International classification of functioning, disability and health benefits neurorehab research and patient care
Guidelines and limitations reported in NeuroRehabilitation
Use of the International Classification of Functioning, Disability and Health (ICF) has increased significantly over the last decade. The current issue of NeuroRehabilitation features a series of insightful articles that provide examples of how the ICF can be successfully implemented in clinical practice and research related to neurorehabilitation, ultimately benefiting patient care.
ICF was endorsed by the 54th World Health Assembly for international use in May 2001 after two decades of systematic field trials and international consultation. It serves as a framework for the description of health and disability states, much as the ICD-10 (International Classification of Diseases) does for disorders, injuries, and diseases.
The multipurpose classification has become a valuable tool that:
- Provides a scientific basis for understanding and studying health and health-related states, outcomes and determinants

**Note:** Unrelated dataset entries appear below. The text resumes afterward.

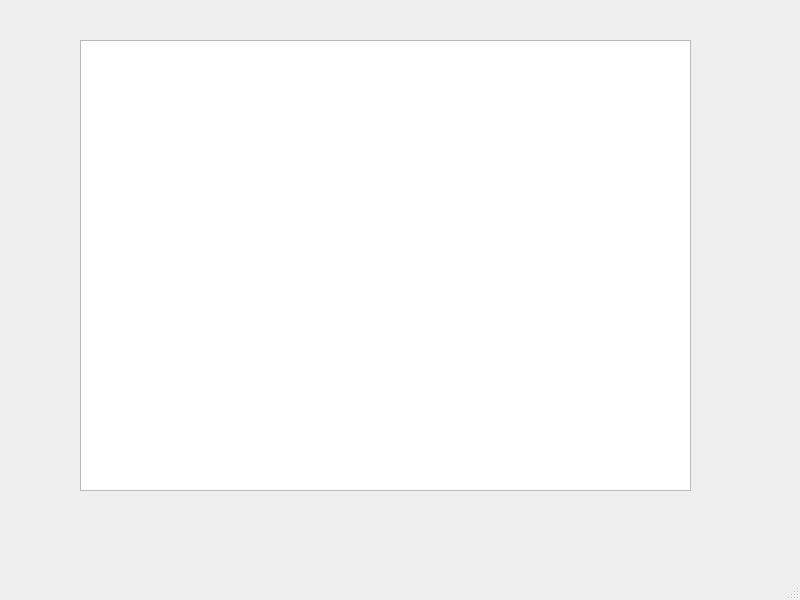
Above: MainWindow.ui from mrEscow/GB_QT before the change. Below: the same form after it.
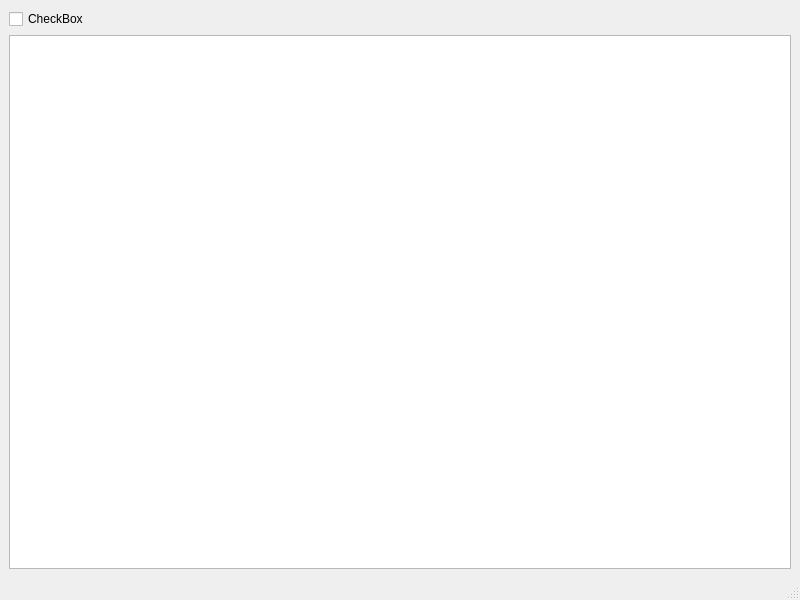
That is the form after the change.

Commit message: Create checkbox

```diff
--- a/MainWindow.ui
+++ b/MainWindow.ui
@@ -14,16 +14,22 @@
    <string>MainWindow</string>
   </property>
   <widget class="QWidget" name="centralwidget">
-   <widget class="QListView" name="listView">
-    <property name="geometry">
-     <rect>
-      <x>80</x>
-      <y>40</y>
-      <width>611</width>
-      <height>451</height>
-     </rect>
-    </property>
-   </widget>
+   <layout class="QGridLayout" name="gridLayout">
+    <item row="0" column="0">
+     <layout class="QVBoxLayout" name="verticalLayout">
+      <item>
+       <widget class="QCheckBox" name="checkBox">
+        <property name="text">
+         <string>CheckBox</string>
+        </property>
+       </widget>
+      </item>
+      <item>
+       <widget class="QListView" name="listView"/>
+      </item>
+     </layout>
+    </item>
+   </layout>
   </widget>
   <widget class="QMenuBar" name="menubar">
    <property name="geometry">
```
The commit also changes 2 other files.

- Establishes a common language for describing health and health-related states in order to improve communication among different users, such as health care workers, researchers, policy-makers, and the public, including people with disabilities

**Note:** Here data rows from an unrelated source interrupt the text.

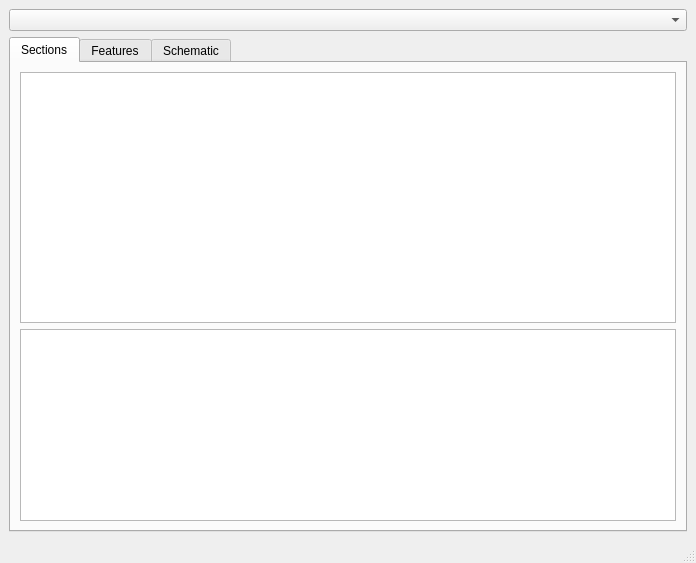
This is vcs_tool.ui in Drew973/vcs_tool as Qt 5 draws it before an edit. The edited form follows.
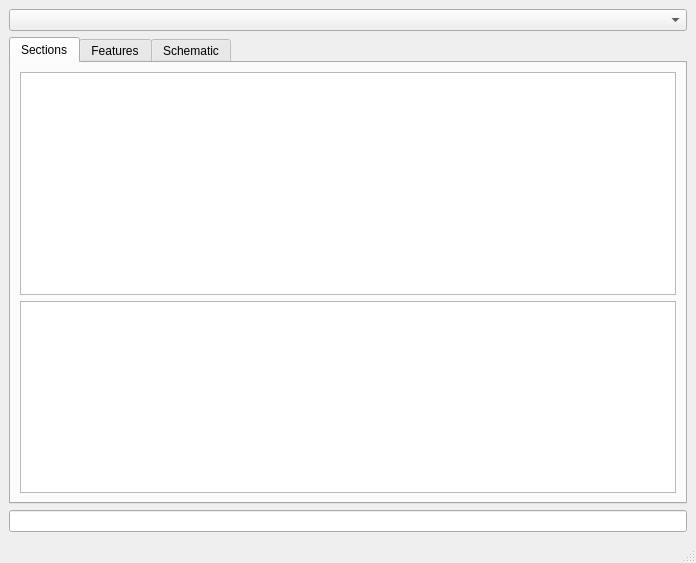
This is the edited form.

Commit message: testing blacklist validator to stop user making section label non unique.

The edit to the form file:
```diff
--- a/vcs_tool.ui
+++ b/vcs_tool.ui
@@ -74,6 +74,9 @@
       </widget>
      </widget>
     </item>
+    <item>
+     <widget class="QLineEdit" name="blacklistTest"/>
+    </item>
    </layout>
   </widget>
   <widget class="QMenuBar" name="menubar">
```
The commit also changes 10 other files.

- Permits comparison of data across countries, health care disciplines, services, and time
- Provides a systematic coding scheme for health information systems
According to Guest Editors Professor Jan Lexell, MD, PhD, and Associate Professor Christina Brogårdh, RPT, PhD, both at the Department of Health Sciences at Lund University and the Department of Neurology and Rehabilitation Medicine at Skåne University Hospital, Lund, Sweden, ICF has become a valuable tool to increase communication between different users, help clinicians to classify the consequences of a disease or disability, and to plan and evaluate different interventions as of the rehabilitation process. “It is our hope that these articles will broaden and deepen our knowledge of ICF and may serve as an inspiration for clinicians and researchers in their ambition to develop the use of ICF and for future research.”

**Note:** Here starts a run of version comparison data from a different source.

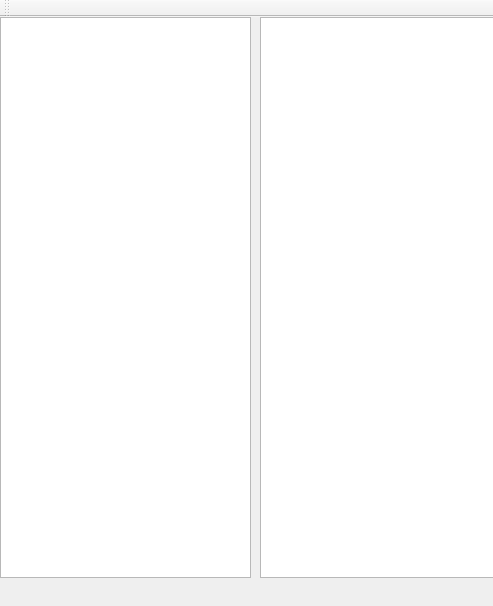
The window that src/ui/mainwindow.ui (andreevlex/training-url-database) describes before a commit, drawn with Qt 5; both pictures show x 0 to 493 and y 0 to 606 of the 965 by 606 pixel window.
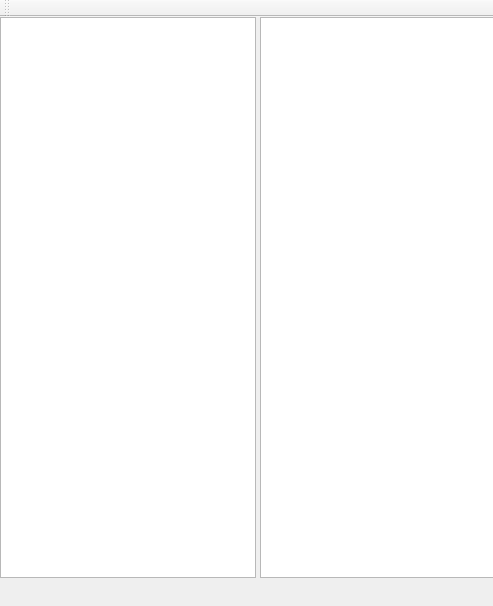
The same window after the commit.

The edit to the form file:
```diff
--- a/src/ui/mainwindow.ui
+++ b/src/ui/mainwindow.ui
@@ -29,7 +29,7 @@
      <rect>
       <x>0</x>
       <y>0</y>
-      <width>251</width>
+      <width>256</width>
       <height>561</height>
      </rect>
     </property>
```
Left out of the diff: 8 changed lines with no effect on the pictures.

This thematic issue provides explicit examples of how the ICF can be applied within neurorehabilitation and how the ICF can expand our knowledge of the possibilities that lie within this framework. The articles also highlight certain limitations and challenges with ICF and the need for future research. The authors are all experienced in the area of ICF and have contributed to the knowledge transfer in different disciplines.
Articles in the issue discuss the use of ICF in rehabilitation plans, how it can be used to collect data on the extent of disabilities, and where it can be used to help rehabilitate youths with cerebral palsy. Other contributions are concerned with real-world examples of implementing the ICF for stroke patients and those with traumatic brain injury, and how differences regarding understanding of the concepts of activities and participation in the ICF may confuse communication rather than facilitate it.